Lawmaker defends increasing unprogrammed funds

Lawmaker defends increasing unprogrammed funds

A LEADER in the House of Representatives has said Congress had the authority to increase the unprogrammed funds in the P5.768 trillion national budget for this year by P450 billion, adding it did not violate the Constitution.

“Only the programmed appropriations are subject to Article VI, Section 25 (1) of the Constitution, or the prohibition against increasing appropriations recommended by the President,” House Ways and Means Chairman and Albay Rep. Jose Ma. Clemente “Joey” S. Salceda said in a statement late Tuesday, citing a letter from the Department of Budget and Management (DBM).

“In short, the DBM said Congress can increase the unprogrammed appropriations as proposed.”

His comments were made public after Albay Rep. Edcel C. Lagman said that President Ferdinand R. Marcos. Jr. should have vetoed the P450-billion increase on the pretext that it is illegal after the DBM only recommended the P281.9 billion total amount in these funds.
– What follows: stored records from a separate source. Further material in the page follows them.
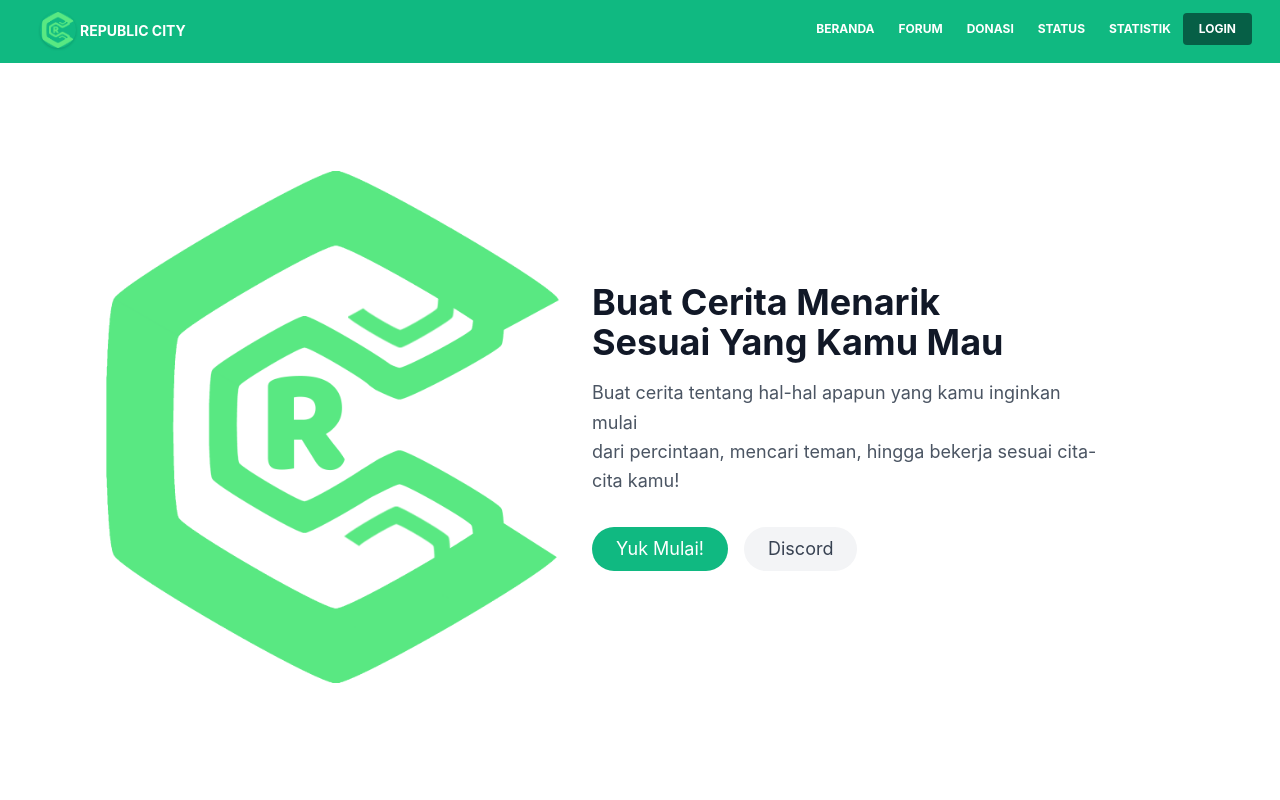
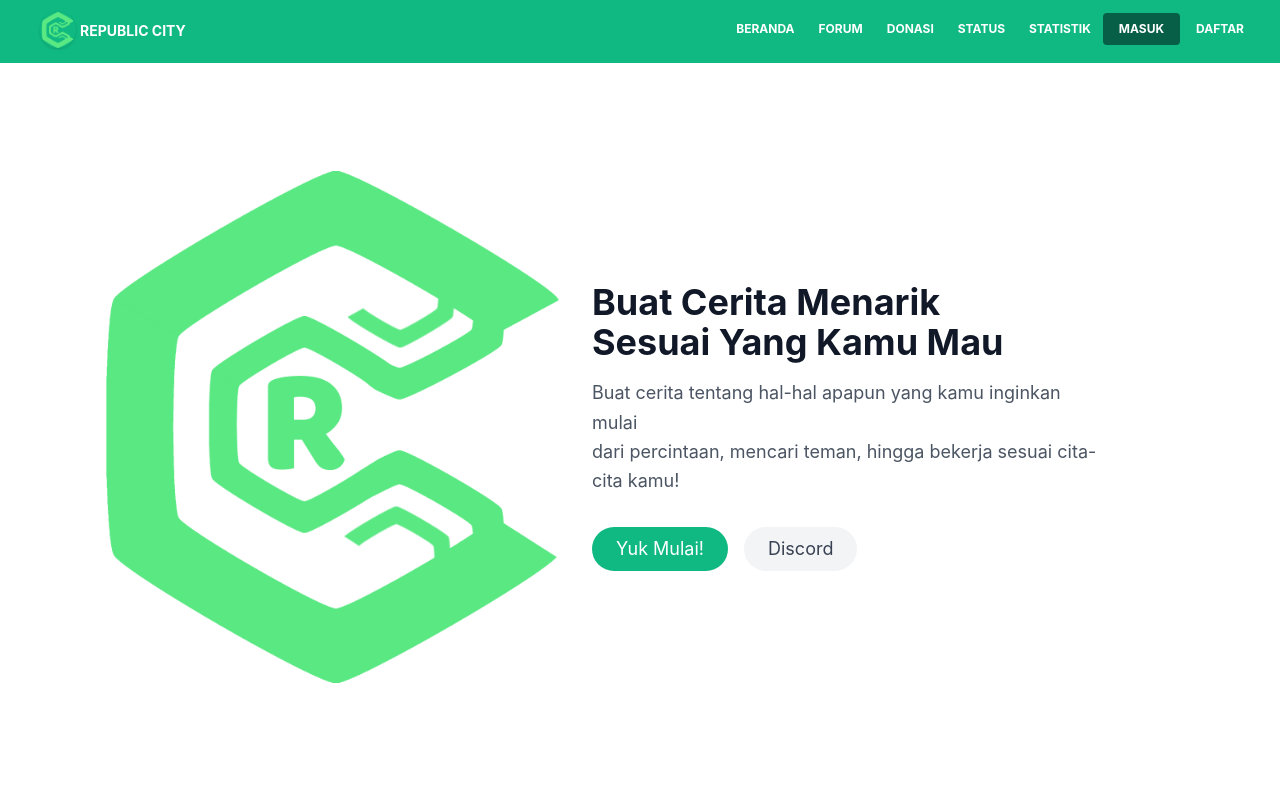
Before and after one commit to rahmatagungj/rcrp-landingpage, a React (Create React App) app: page / in a window 1280 px wide. Shown: the top 800 px of the page. Built offline with nearby package versions, Linux system fonts and the light colour scheme.

Commit message:
add link to register

```diff
--- a/src/components/Navbars/Navbars.js
+++ b/src/components/Navbars/Navbars.js
@@ -50,11 +50,17 @@ const Navbars = () => {
 
             <li className="nav-item">
               <Link
-                to="/Login"
+                to="/Masuk"
                 class="text-white bg-green-800 hover:bg-white hover:text-green-800 active:bg-green-800 font-bold uppercase text-xs px-4 py-2 rounded outline-none focus:outline-none mr-1 mb-1 ease-linear transition-all duration-150"
                 type="button"
               >
-                LOGIN
+                Masuk
+              </Link>
+            </li>
+
+            <li className="nav-item">
+              <Link to="/Daftar" class="px-3 py-2 flex items-center text-xs uppercase font-bold leading-snug text-white hover:text-green-800" type="button">
+                Daftar
               </Link>
             </li>
           </ul>
```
Unprogrammed appropriations are funds on standby in case of additional priority programs or projects when revenue collection exceeds targets.

Under the Constitution, the lawmakers are barred from boosting appropriations recommended by the President “for the operation of the government as specified in the budget.”

Mr. Lagman said the unprogrammed funds could be used as a “sanctuary of partisan and pet projects.”

Citing Christian S. Monsod, one of the framers of the 1987 Constitution, Mr. Salceda said the provision was meant to ensure that the budget does not “put the government in debt or in deficit.”

“The very conditions placed on the Unprogrammed Appropriations are designed in such a manner that no additional deficit will be incurred,” he said.

Budget Secretary Amenah F. Pangandaman earlier said she did not see a problem with the increase, noting that unprogrammed funds may only be used in particular cases of excess revenue.

Senate Minority Leader Aquilino Martin “Koko” D. Pimentel, III has said he would challenge the boosted funds before the Supreme Court.

“Ultimately, once a case is filed in the Supreme Court, the court will decide on the matter,” Mr. Salceda said. “I expect it to decide as it has always done so: with the maximum liberality and presumption of regularity granted to Congress in the exercise of its exclusive powers.” — John Victor D. Ordoñez